Brief:
Gather all lines with "Also" from the records.

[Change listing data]
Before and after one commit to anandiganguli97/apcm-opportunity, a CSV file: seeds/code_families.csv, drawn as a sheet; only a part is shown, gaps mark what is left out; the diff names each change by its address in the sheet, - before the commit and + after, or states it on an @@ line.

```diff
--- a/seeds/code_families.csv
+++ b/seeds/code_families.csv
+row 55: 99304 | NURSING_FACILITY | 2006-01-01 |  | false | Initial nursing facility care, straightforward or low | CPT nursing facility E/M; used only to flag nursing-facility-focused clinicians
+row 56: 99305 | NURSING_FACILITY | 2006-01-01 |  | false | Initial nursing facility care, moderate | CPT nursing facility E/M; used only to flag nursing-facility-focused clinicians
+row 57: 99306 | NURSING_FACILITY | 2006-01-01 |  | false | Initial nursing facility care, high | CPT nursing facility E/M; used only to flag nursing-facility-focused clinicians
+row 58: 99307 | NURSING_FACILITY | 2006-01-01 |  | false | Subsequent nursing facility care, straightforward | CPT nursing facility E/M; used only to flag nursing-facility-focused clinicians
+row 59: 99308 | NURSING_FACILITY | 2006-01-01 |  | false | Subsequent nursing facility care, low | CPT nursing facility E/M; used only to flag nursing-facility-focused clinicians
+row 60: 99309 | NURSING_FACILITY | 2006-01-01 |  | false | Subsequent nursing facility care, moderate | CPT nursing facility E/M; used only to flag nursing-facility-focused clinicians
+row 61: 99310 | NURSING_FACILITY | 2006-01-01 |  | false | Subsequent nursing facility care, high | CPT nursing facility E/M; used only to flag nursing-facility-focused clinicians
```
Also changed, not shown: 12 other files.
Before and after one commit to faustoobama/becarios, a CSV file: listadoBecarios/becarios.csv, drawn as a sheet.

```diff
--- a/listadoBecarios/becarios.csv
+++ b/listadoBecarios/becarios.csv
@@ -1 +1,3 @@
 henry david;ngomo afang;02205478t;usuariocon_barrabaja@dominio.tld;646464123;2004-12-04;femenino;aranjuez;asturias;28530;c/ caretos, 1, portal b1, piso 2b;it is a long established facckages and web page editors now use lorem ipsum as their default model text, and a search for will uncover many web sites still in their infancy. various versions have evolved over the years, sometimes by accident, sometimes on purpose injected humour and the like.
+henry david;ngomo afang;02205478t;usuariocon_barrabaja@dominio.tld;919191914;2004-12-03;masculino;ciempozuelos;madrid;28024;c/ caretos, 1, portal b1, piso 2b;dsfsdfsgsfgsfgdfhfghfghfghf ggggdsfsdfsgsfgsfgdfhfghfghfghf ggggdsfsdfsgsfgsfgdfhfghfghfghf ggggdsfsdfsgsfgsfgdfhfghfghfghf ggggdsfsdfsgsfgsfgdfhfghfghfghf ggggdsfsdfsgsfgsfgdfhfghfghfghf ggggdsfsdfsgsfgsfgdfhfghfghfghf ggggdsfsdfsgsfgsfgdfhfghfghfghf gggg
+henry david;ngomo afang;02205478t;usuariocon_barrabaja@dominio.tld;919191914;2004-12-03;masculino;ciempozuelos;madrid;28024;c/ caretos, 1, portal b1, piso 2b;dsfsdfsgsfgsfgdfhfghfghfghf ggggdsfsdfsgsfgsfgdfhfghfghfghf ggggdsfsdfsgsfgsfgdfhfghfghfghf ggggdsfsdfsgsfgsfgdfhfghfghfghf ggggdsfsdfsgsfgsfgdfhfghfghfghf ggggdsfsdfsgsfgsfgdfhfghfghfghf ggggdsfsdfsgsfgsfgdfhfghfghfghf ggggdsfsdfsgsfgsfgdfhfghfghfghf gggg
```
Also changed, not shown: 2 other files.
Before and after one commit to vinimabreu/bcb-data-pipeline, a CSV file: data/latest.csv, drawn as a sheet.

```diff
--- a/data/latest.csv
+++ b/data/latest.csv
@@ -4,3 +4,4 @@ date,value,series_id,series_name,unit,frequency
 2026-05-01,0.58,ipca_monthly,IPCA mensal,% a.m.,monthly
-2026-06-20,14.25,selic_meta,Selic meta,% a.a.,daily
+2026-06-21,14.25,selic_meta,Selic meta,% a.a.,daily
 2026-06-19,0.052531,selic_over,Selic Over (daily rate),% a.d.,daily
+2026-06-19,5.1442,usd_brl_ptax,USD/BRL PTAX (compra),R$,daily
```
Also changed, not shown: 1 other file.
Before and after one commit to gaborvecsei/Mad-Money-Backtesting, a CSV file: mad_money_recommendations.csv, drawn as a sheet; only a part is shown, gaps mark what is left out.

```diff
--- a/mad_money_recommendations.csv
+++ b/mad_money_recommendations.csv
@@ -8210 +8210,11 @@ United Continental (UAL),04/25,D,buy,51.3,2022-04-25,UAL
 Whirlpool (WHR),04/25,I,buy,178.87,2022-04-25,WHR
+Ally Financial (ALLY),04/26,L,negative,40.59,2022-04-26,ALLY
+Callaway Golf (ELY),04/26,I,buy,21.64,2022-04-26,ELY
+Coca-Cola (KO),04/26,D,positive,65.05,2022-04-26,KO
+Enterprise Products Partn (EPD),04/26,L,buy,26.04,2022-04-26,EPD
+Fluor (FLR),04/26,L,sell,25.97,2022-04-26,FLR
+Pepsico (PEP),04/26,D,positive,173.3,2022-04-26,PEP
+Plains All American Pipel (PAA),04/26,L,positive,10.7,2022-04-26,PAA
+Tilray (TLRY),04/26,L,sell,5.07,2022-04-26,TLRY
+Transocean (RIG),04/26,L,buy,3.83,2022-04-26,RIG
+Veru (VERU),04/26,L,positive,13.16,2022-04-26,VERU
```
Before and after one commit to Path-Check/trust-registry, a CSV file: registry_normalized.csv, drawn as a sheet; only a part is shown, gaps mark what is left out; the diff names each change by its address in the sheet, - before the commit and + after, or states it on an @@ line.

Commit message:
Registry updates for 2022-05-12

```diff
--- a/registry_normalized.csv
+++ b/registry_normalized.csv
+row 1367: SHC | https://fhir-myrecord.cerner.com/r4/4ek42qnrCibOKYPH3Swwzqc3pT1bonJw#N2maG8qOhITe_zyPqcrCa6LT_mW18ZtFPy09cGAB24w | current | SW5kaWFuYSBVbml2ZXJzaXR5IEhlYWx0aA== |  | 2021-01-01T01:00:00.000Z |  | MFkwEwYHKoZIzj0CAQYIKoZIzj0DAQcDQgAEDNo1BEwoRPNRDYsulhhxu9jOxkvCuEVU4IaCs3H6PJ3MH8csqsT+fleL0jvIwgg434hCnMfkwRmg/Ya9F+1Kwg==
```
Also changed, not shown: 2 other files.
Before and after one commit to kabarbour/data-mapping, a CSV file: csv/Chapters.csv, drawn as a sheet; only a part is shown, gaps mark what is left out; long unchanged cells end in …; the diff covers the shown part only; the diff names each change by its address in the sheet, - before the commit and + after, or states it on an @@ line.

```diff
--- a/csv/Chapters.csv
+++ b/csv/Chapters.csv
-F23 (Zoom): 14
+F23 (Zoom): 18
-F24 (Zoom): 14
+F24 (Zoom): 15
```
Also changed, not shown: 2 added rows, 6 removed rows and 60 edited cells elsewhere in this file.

Result:
Also changed, not shown: 12 other files.
Also changed, not shown: 2 other files.
Also changed, not shown: 1 other file.
Also changed, not shown: 2 other files.
Also changed, not shown: 2 added rows, 6 removed rows and 60 edited cells elsewhere in this file.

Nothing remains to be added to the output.